Menlo College’s Head Competitive Cheer Coach Kezia Molinsky wants to be clear about what her team does. It isn’t about pumping up the crowd from the sidelines — although this year, the team does a bit of that, too.
“Pom-pom/song girls are performers at sporting events that engage the crowd,” she explains. “Side line cheering also gets the crowd involved. Competitive cheer is about competing against other schools, but because the Menlo College program is new, this year’s team does both. Next year, there will be two teams — side line and competitive.”
Kezia’s team of 14 athletes is working on a two and a half minute routine that includes performing stunts and executing a pyramid as well as incorporating tumbling and dance. They’ll take part in the USA Collegiate Cheer Nationals at the Anaheim Convention Center on March 18-19.

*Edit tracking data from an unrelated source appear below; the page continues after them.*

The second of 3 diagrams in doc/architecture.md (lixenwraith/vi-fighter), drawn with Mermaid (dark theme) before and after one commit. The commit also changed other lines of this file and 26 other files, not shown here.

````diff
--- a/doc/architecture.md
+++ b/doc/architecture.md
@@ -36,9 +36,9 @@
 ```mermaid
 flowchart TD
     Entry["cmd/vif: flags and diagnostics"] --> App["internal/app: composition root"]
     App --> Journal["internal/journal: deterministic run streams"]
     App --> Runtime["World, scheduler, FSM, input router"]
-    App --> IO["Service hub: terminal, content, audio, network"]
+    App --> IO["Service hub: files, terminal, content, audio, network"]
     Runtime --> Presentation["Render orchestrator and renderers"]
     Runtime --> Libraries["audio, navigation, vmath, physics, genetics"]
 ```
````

“I love going to work every day and having each practice be different,” Kezia says, who lives on the Menlo College campus. “All but two on the team are new to the sport, so they’re learning and accomplishing things they’ve never done before. I’m just blown away by their progress. I’m thinking we’re going to look really, really good when we compete.”
Currently, the NCAA is considering giving competitive cheer emerging sports status to further legitimize the sport. If that happens, it will also help colleges and universities comply with Title IX, the Federal law that bans gender discrimination at educational institutions.
“By making competitive cheer a varsity sport, the judging procedures will become more standardized, which is good,” adds Kezia, who cheered in both high school and college.
As a full time coach, Kezia says she spends most of her time not coaching but rather recruiting athletes. She is also involved in the two cheer leading camps Menlo College holds each summer. One is an invitational camp for athletes who go to high school finals.
“That’s great — the athletes come to me,” says Kezia, adding with a smile, “That should make my recruiting easier!”
Editor’s note: All photos are by Scott R. Kline. It was too hard to pick one. The photographer’s favorite is the image below. Emailed Scott: “I asked them to all look badass, like they were competing…great group of kids!”